This may be the most glorious long fill I've ever seen in a Monday puzzle. Makes me think it probably should have been a Tuesday (see my time), but whatever. Will's the boss. I own a fabulous novel by Fredric Brown called The Fabulous Clipjoint (part of my fabulous ginormous vintage paperback collection) - and though I've read the novel and I've stared at its glorious cover a billion times, I don't know that I could have told you what the word "clipjoint" meant before right now. I had the first four letters of that answer and thought "Huh, must have something to do with coupons..." and had to move on and come back to it. GANGPLANK - man, that's a great word, and it creates a nice, big "K" pile-up at the bottom of the puzzle, what with HANUKKAH and its crosses OINK (44D) and KAT (58D: Krazy _____ of the comics) down there.
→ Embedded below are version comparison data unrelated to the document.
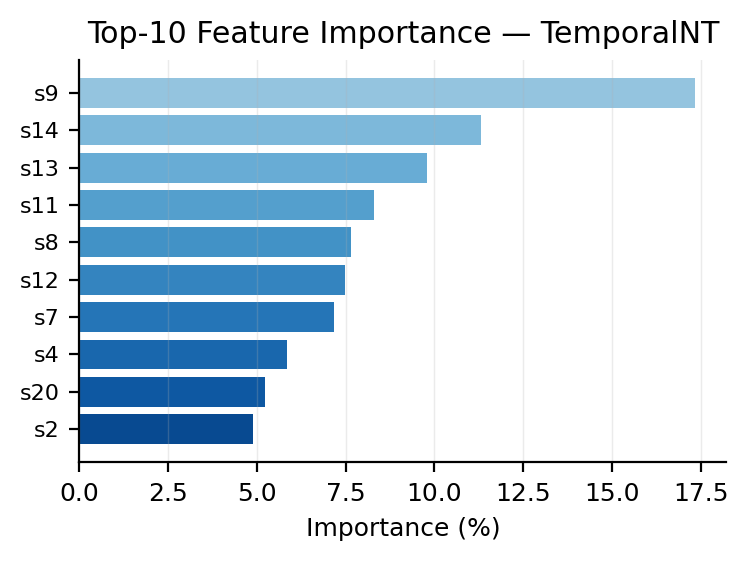
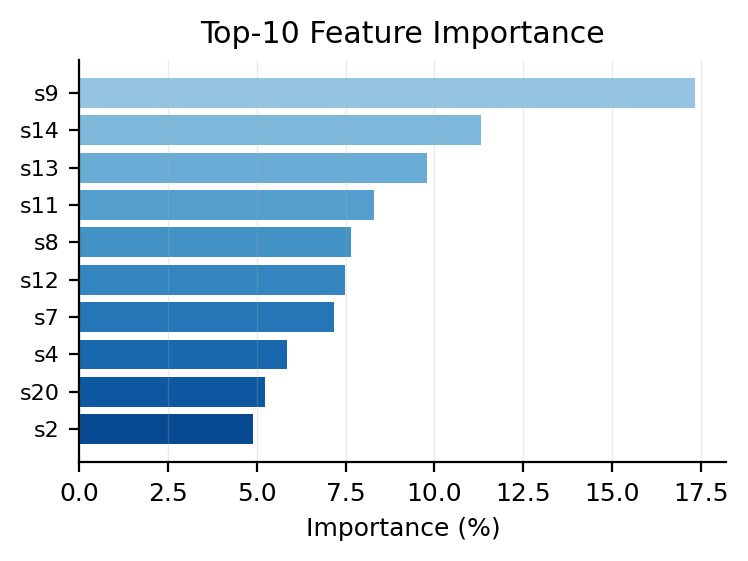
Fix figure titles and placeholder substitution order
- Remove em dashes from all figure titles
- Fix fill_paper_numbers.py: sort keys by length desc to prevent
  short keys matching prefixes of longer keys (e.g. PH_FD001_TNT
  matching inside PH_FD001_TNT_N)
- Regenerate all figures with clean titles

Changed region(s): [[0.123, 0.0303, 0.9532, 0.0909]]

diff --git a/run_full_experiments.py b/run_full_experiments.py
@@ -194,7 +194,7 @@ for n in ['TemporalNT','VanillaNT','LSTM','RF']:
             ls=LS[n], label=LABELS[n], zorder=3 if 'NT' in n else 2)
 ax.set_xlabel('Missing sensor channels (%)')
 ax.set_ylabel('RMSE (cycles)')
-ax.set_title('Missing Sensor Robustness — FD001')
+ax.set_title('Missing Sensor Robustness')
 ax.legend(loc='upper left')
 ax.grid(True, alpha=0.25, linewidth=0.5)
 plt.tight_layout()
@@ -208,7 +208,7 @@ for n in ['TemporalNT','VanillaNT','LSTM','RF']:
             ls=LS[n], label=LABELS[n], zorder=3 if 'NT' in n else 2)
 ax.set_xlabel('Gaussian noise std $\\sigma$')
 ax.set_ylabel('RMSE (cycles)')
-ax.set_title('Noise Robustness — FD001')
+ax.set_title('Noise Robustness')
 ax.legend(loc='upper left')
 ax.grid(True, alpha=0.25, linewidth=0.5)
 plt.tight_layout()
@@ -230,7 +230,7 @@ lim = max(max(bin_stds), max(bin_errs)) * 1.15
 ax.plot([0, lim], [0, lim], 'k--', lw=0.8, alpha=0.5, label='Perfect calibration')
 ax.set_xlabel('Predicted std (cycles)')
 ax.set_ylabel('Mean abs error (cycles)')
-ax.set_title('Uncertainty Calibration — TemporalNT')
+ax.set_title('Uncertainty Calibration')
 ax.legend(fontsize=7)
 ax.grid(True, alpha=0.25, linewidth=0.5)
 plt.tight_layout()
@@ -246,7 +246,7 @@ ax.barh(range(len(top_names)), top_vals[::-1], color=bar_colors[::-1])
 ax.set_yticks(range(len(top_names)))
 ax.set_yticklabels(top_names[::-1], fontsize=8)
 ax.set_xlabel('Importance (%)')
-ax.set_title('Top-10 Feature Importance — TemporalNT')
+ax.set_title('Top-10 Feature Importance')
 ax.grid(True, alpha=0.25, linewidth=0.5, axis='x')
 plt.tight_layout()
 plt.savefig('figures/fig5_feature_importance.png', dpi=200, bbox_inches='tight')

diff --git a/regenerate_figures_color.py b/regenerate_figures_color.py
@@ -63,7 +63,7 @@ for n in ['TemporalNT', 'VanillaNT', 'LSTM', 'RF']:
             ls=LS[n], label=LABELS[n], zorder=3 if 'NT' in n else 2)
 ax.set_xlabel('Missing sensor channels (%)')
 ax.set_ylabel('RMSE (cycles)')
-ax.set_title('Missing Sensor Robustness — FD001')
+ax.set_title('Missing Sensor Robustness')
 ax.legend(loc='upper left')
 ax.grid(True, alpha=0.25, linewidth=0.5)
 plt.tight_layout()
@@ -78,7 +78,7 @@ for n in ['TemporalNT', 'VanillaNT', 'LSTM', 'RF']:
             ls=LS[n], label=LABELS[n], zorder=3 if 'NT' in n else 2)
 ax.set_xlabel('Gaussian noise std $\\sigma$')
 ax.set_ylabel('RMSE (cycles)')
-ax.set_title('Noise Robustness — FD001')
+ax.set_title('Noise Robustness')
 ax.legend(loc='upper left')
 ax.grid(True, alpha=0.25, linewidth=0.5)
 plt.tight_layout()
@@ -113,7 +113,7 @@ try:
     ax.set_yticks(range(len(top_names)))
     ax.set_yticklabels(top_names[::-1], fontsize=8)
     ax.set_xlabel('Importance (%)')
-    ax.set_title('Top-10 Feature Importance — TemporalNT')
+    ax.set_title('Top-10 Feature Importance')
     ax.grid(True, alpha=0.25, linewidth=0.5, axis='x')
     plt.tight_layout()
     plt.savefig('figures/fig5_feature_importance.png', dpi=200, bbox_inches='tight')
@@ -140,7 +140,7 @@ try:
     ax.plot([0, lim], [0, lim], 'k--', lw=0.8, alpha=0.5, label='Perfect calibration')
     ax.set_xlabel('Predicted std (cycles)')
     ax.set_ylabel('Mean abs error (cycles)')
-    ax.set_title('Uncertainty Calibration — TemporalNT')
+    ax.set_title('Uncertainty Calibration')
     ax.legend(fontsize=7)
     ax.grid(True, alpha=0.25, linewidth=0.5)
     plt.tight_layout()

diff --git a/fill_paper_numbers.py b/fill_paper_numbers.py
@@ -83,8 +83,8 @@ paper_path = '/Users/mac/Desktop/turbofan-paper/main.tex'
 with open(paper_path) as f:
     tex = f.read()
 
-for key, val in ph.items():
-    # replace both escaped (\\_) and literal (_) forms
+for key in sorted(ph.keys(), key=len, reverse=True):
+    val = ph[key]
     tex = tex.replace(key.replace('_', '\\_'), val)
     tex = tex.replace(key, val)
 
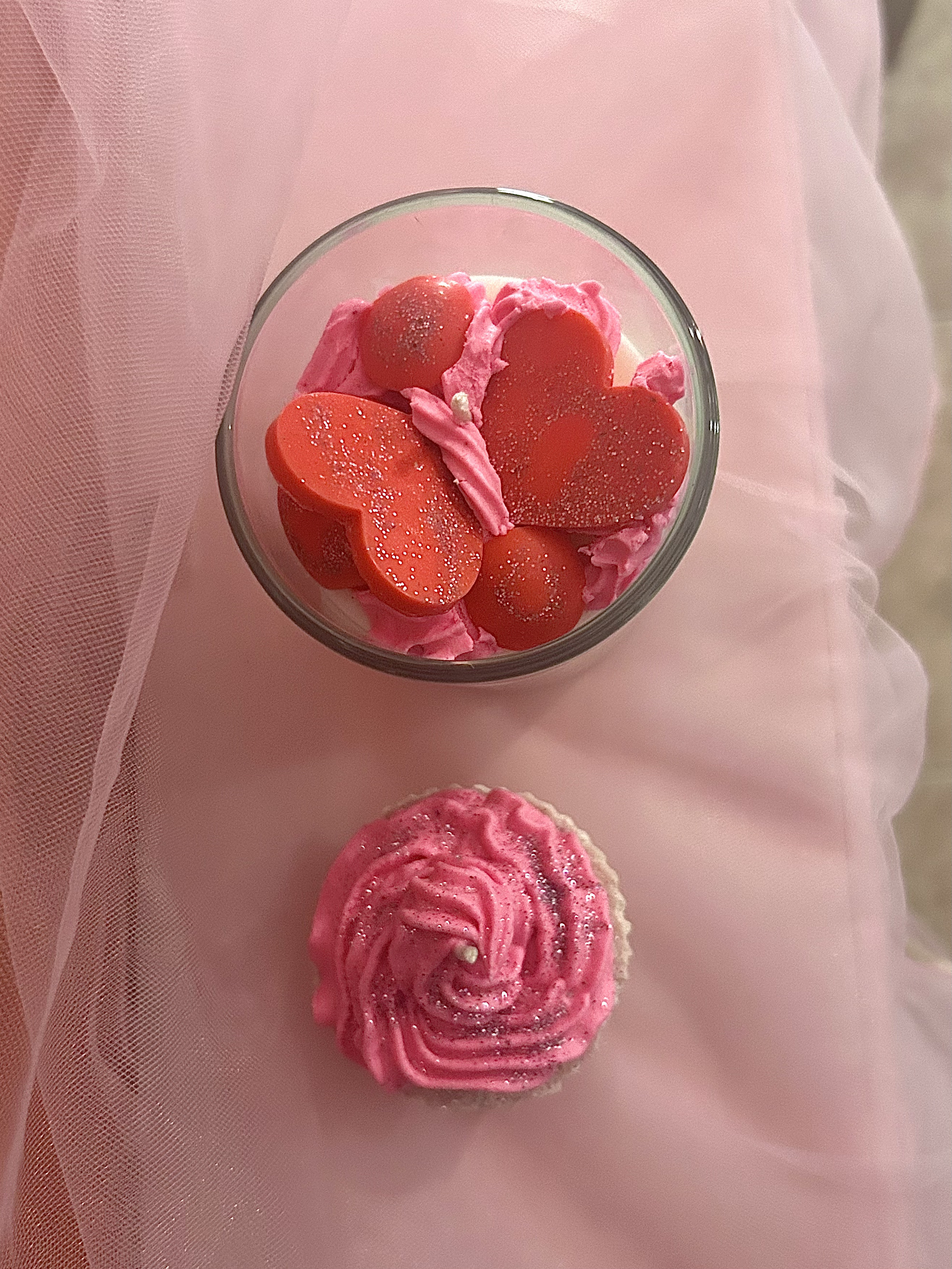
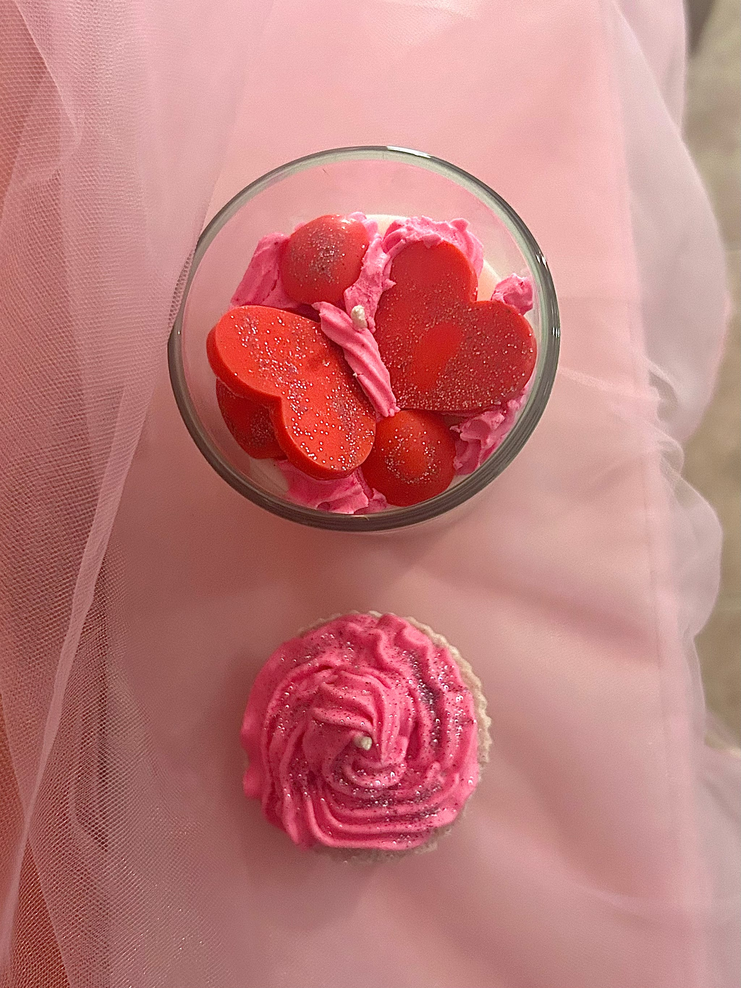
feature: pinterest

Changed region(s): [[0.3125, 0.3112, 0.5312, 0.4669], [0.2812, 0.3424, 0.3125, 0.3735]]

diff --git a/src/pages/google-shopping.xml.ts b/src/pages/google-shopping.xml.ts
@@ -1,0 +1,69 @@
+import type { APIRoute } from 'astro';
+import { getCollection } from 'astro:content';
+
+export const prerender = true;
+
+// Google Merchant product feed (RSS 2.0 + g: namespace). Submit this URL in
+// Merchant Center: https://www.lumikaobjetos.com.ar/google-shopping.xml
+// Spec: https://support.google.com/merchants/answer/7052112
+
+const GOOGLE_NS = 'http://base.google.com/ns/1.0';
+
+const escapeXml = (s: string) =>
+  s.replace(/[<>&'"]/g, (c) => `&${{ '<': 'lt', '>': 'gt', '&': 'amp', "'": 'apos', '"': 'quot' }[c]};`);
+
+// Strip markdown links/syntax and collapse whitespace into a plain-text blurb.
+const plainText = (md: string) =>
+  md
+    .replace(/\[([^\]]+)\]\([^)]+\)/g, '$1')
+    .replace(/[#*_>`~]/g, '')
+    .replace(/\s+/g, ' ')
+    .trim();
+
+export const GET: APIRoute = async ({ site }) => {
+  if (!site) throw new Error('astro.config `site` must be set to build the Google Shopping feed');
+  const products = await getCollection('products');
+
+  const items = products
+    .map((p) => {
+      const d = p.data;
+      const link = new URL(`/shop/${d.slug}`, site).toString();
+      const [primary, ...rest] = d.images.map((img) => new URL(img.src, site).toString());
+      const description = plainText(p.body ?? '') || d.subtitle || d.title;
+      const availability = d.stock === 0 ? 'out_of_stock' : 'in_stock';
+
+      return [
+        '    <item>',
+        `      <g:id>${escapeXml(d.sku ?? d.slug)}</g:id>`,
+        `      <g:title>${escapeXml(d.title)}</g:title>`,
+        `      <g:description>${escapeXml(description)}</g:description>`,
+        `      <g:link>${escapeXml(link)}</g:link>`,
+        primary && `      <g:image_link>${escapeXml(primary)}</g:image_link>`,
+        ...rest.slice(0, 10).map((u) => `      <g:additional_image_link>${escapeXml(u)}</g:additional_image_link>`),
+        `      <g:availability>${availability}</g:availability>`,
+        `      <g:price>${d.price.toFixed(2)} ${d.currency}</g:price>`,
+        `      <g:condition>new</g:condition>`,
+        `      <g:brand>Lumika Objetos</g:brand>`,
+        // Handmade pieces have no GTIN/MPN; tell Google not to expect them.
+        `      <g:identifier_exists>no</g:identifier_exists>`,
+        '    </item>',
+      ]
+        .filter(Boolean)
+        .join('\n');
+    })
+    .join('\n');
+
+  const xml = `<?xml version="1.0" encoding="UTF-8"?>
+<rss version="2.0" xmlns:g="${GOOGLE_NS}">
+  <channel>
+    <title>Lumika Objetos</title>
+    <link>${escapeXml(site.toString())}</link>
+    <description>Velas de soja y accesorios de resina hechos a mano en Mar del Plata.</description>
+${items}
+  </channel>
+</rss>`;
+
+  return new Response(xml, {
+    headers: { 'Content-Type': 'application/xml; charset=utf-8' },
+  });
+};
And I haven't even mentioned the pretty great GYPSYMOTH (36D: Insect whose larvae destroy foliage), with its two "Y"'s. All four of the nine-letter non-theme answers cut across two Theme answers. Seriously, this is a Monday puzzle?
56D: Lt. Kojak (Theo)
Who loves ya, baby?! This is some TV obscurity, especially (again) for a Monday. ["Cosby Show" son] might have been more readily gettable. [Sox GM Epstein]? [Cager Ratliff]? But no, go for the lollipop-licking Lieutenant, the bald badass himself. Telly! Is "Kojak" on DVD, because I'm getting a craving.
Signed, Rex Parker, King of CrossWorld